A Call for the Direct Participation of Civil Society in South Sudan’s Peace Talks

By Citizens for Peace and Justice

17 February 2014

February 17, 2014 (SSNA) — Citizens for Peace and Justice (CPJ), a coalition representing more than 30 civil society organizations, is deeply concerned with the grave human suffering brought about by the conflict in South Sudan. We condemn all actions and inactions that have resulted in the death, injury, sexual violence, displacement, destruction of property, and gross disruption of life for an untold number of our people.

CPJ appreciates the ongoing efforts by the Intergovernmental Authority for Development (IGAD) to end hostilities and resolve the conflict through a negotiated agreement. We strongly support the calls for a more inclusive process that provides for the meaningful participation of all citizens, including civil society, women’s groups, youth groups, religious leaders, traditional authority and academics. CPJ believes that this is the only path to a just and sustainable peace.

From 9-12 February 2014, CPJ held a conference in Nairobi, Kenya in order to develop concrete plans for civil society in its efforts to secure a resolution to the crisis.

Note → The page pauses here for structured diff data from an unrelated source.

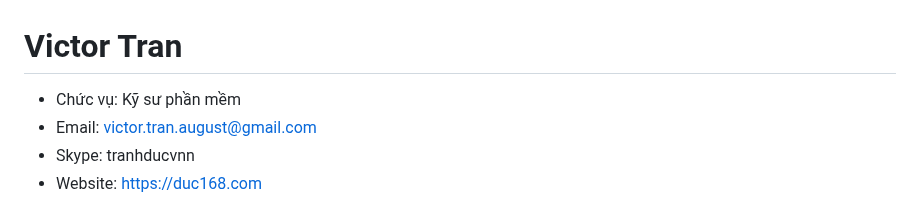
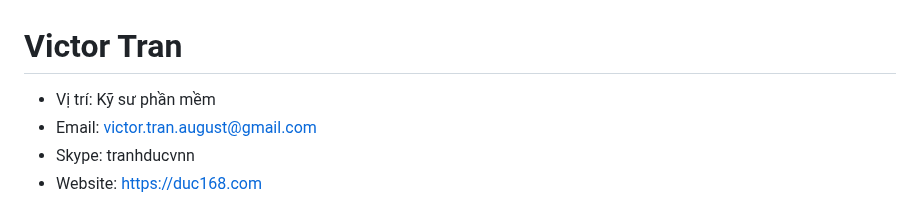
Before and after one commit to duc168/my-resume, a Markdown page: README-vi.MD, the part around the change. Rendered like a GitHub page.

```diff
--- a/README-vi.MD
+++ b/README-vi.MD
@@ -1,5 +1,5 @@
 # Victor Tran
-- Chức vụ: Kỹ sư phần mềm
+- Vị trí: Kỹ sư phần mềm
 - Email: victor.tran.august@gmail.com
 - Skype: tranhducvnn
 - Website: [https://duc168.com](https://duc168.com)
```
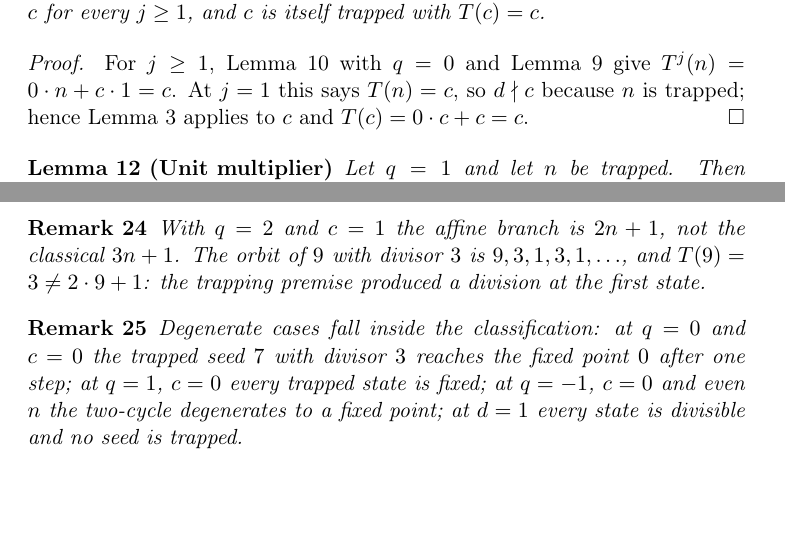
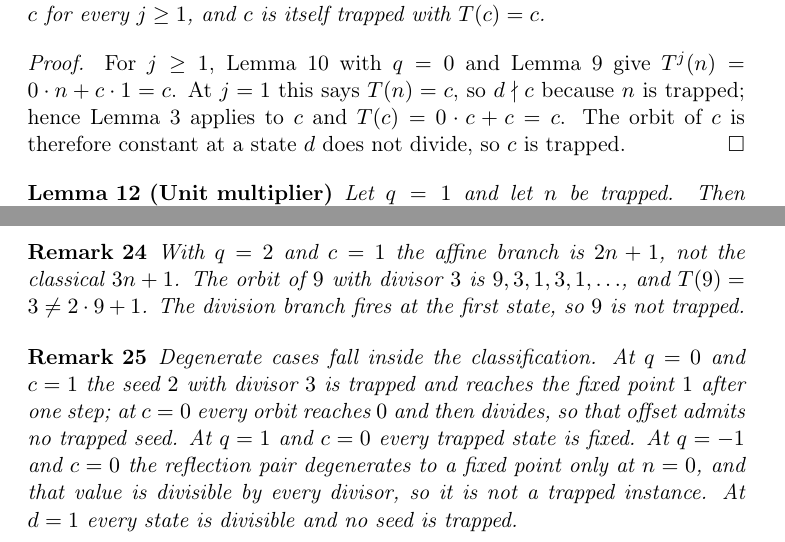
Before and after one commit to ascendnoosphere/Collatz, a LaTeX paper (QCD.SignedTraps.001/tex/SignedTraps.tex): two parts of pages 3 and 5 of 6, joined at a grey line, cut so that both start at the same text, the shorter picture padded with empty space. Compiled offline with pdfLaTeX.

Commit message:
Correct the signed trap controls and the scope list
A zero offset reaches zero and then divides, so it is not a trapped
example, and the negative unit degenerates only at the midpoint. The
documents now use a trapped zero-multiplier seed and list the same
companion obligations.

```diff
--- a/QCD.SignedTraps.001/tex/SignedTraps.tex
+++ b/QCD.SignedTraps.001/tex/SignedTraps.tex
@@ -176,7 +176,9 @@ and \(c\) is itself trapped with \(T(c)=c\).
 For \(j\ge1\), Lemma~\ref{Lem:Itinerary} with \(q=0\) and
 Lemma~\ref{Lem:Degenerate} give \(T^{j}(n)=0\cdot n+c\cdot1=c\). At \(j=1\)
 this says \(T(n)=c\), so \(d\nmid c\) because \(n\) is trapped; hence
-Lemma~\ref{Lem:Affine} applies to \(c\) and \(T(c)=0\cdot c+c=c\).
+Lemma~\ref{Lem:Affine} applies to \(c\) and \(T(c)=0\cdot c+c=c\). The
+orbit of \(c\) is therefore constant at a state \(d\) does not divide, so
+\(c\) is trapped.
 \end{proof}
 
 \begin{lemma}[Unit multiplier]\label{Lem:OneTranslation}
@@ -324,16 +326,18 @@ every time, not merely over a horizon.
 \begin{remark}\label{Rem:NotClassical}
 With \(q=2\) and \(c=1\) the affine branch is \(2n+1\), not the classical
 \(3n+1\). The orbit of \(9\) with divisor \(3\) is \(9,3,1,3,1,\dots\), and
-\(T(9)=3\ne2\cdot9+1\): the trapping premise produced a division at the first
-state.
+\(T(9)=3\ne2\cdot9+1\). The division branch fires at the first state, so
+\(9\) is not trapped.
 \end{remark}
 
 \begin{remark}\label{Rem:Degenerate}
-Degenerate cases fall inside the classification: at \(q=0\) and \(c=0\) the
-trapped seed \(7\) with divisor \(3\) reaches the fixed point \(0\) after one
-step; at \(q=1\), \(c=0\) every trapped state is fixed; at \(q=-1\), \(c=0\) and
-even \(n\) the two-cycle degenerates to a fixed point; at \(d=1\) every state is
-divisible and no seed is trapped.
+Degenerate cases fall inside the classification. At \(q=0\) and \(c=1\) the
+seed \(2\) with divisor \(3\) is trapped and reaches the fixed point \(1\) after
+one step; at \(c=0\) every orbit reaches \(0\) and then divides, so that offset
+admits no trapped seed. At \(q=1\) and \(c=0\) every trapped state is fixed. At
+\(q=-1\) and \(c=0\) the reflection pair degenerates to a fixed point only at
+\(n=0\), and that value is divisible by every divisor, so it is not a trapped
+instance. At \(d=1\) every state is divisible and no seed is trapped.
 \end{remark}
 
 \begin{remark}\label{Rem:Scope}
```
Also changed, not shown: QCD.SignedTraps.001/README.md, QCD.SignedTraps.001/tex/SignedTraps.tex (13 more changed lines), 2 other files.
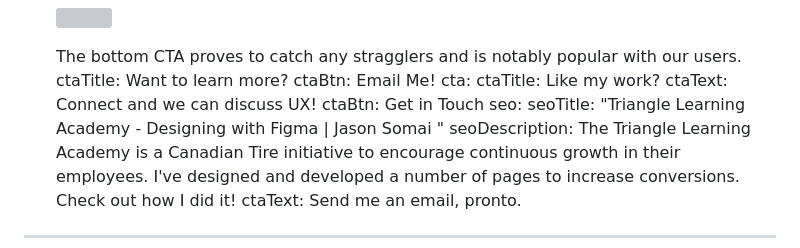
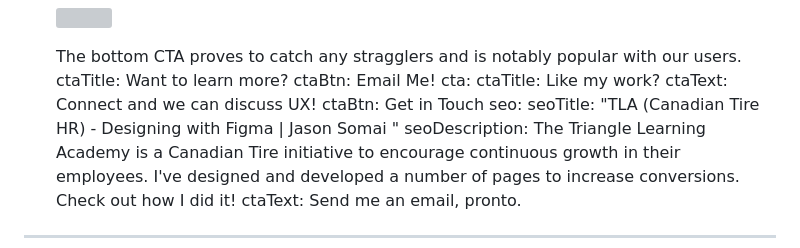
Before and after one commit to somaij/portfolio-2021, a Markdown page: content/work/triangle-learning-academy.md, the part around the change. GitHub-like rendering; grey boxes are pictures that could not be loaded.

Commit message:
Update Work “triangle-learning-academy”

```diff
--- a/content/work/triangle-learning-academy.md
+++ b/content/work/triangle-learning-academy.md
@@ -173,7 +173,7 @@ cta:
   ctaText: Connect and we can discuss UX!
   ctaBtn: Get in Touch
 seo:
-  seoTitle: "Triangle Learning Academy - Designing with Figma | Jason Somai "
+  seoTitle: "TLA (Canadian Tire HR) - Designing with Figma | Jason Somai "
   seoDescription: The Triangle Learning Academy is a Canadian Tire initiative to
     encourage continuous growth in their employees. I've designed and developed
     a number of pages to increase conversions. Check out how I did it!
```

The conference brought together more than 60 representatives of civil society from South Sudan and the diaspora.

At the close of the conference, we resolved the following:

First, CPJ calls on IGAD to provide for the direct and independent participation of civil society in the peace talks currently underway in Ethiopia. We specifically ask that CPJ representatives be given the necessary accreditation such that they can actively participate at all meetings of the parties; contribute proposals for consideration in the talks, including draft language for any agreements; and offer their expertise and advice to the mediators.

Second, we request the following issues be included in the agenda for the peace talks:

• Comprehensive institutional reforms, with a focus on constitutional reform, political party reform, electoral reform and security sector reform
• Mechanisms for securing truth and reconciliation
• Mechanisms for securing justice and accountability
• Humanitarian access and protection of civilian populations
• Management of oil and other natural resources
• Foreign military intervention

Third, we propose that IGAD use the following 13 Principles as criteria to develop and assess proposals for a transitional political arrangement:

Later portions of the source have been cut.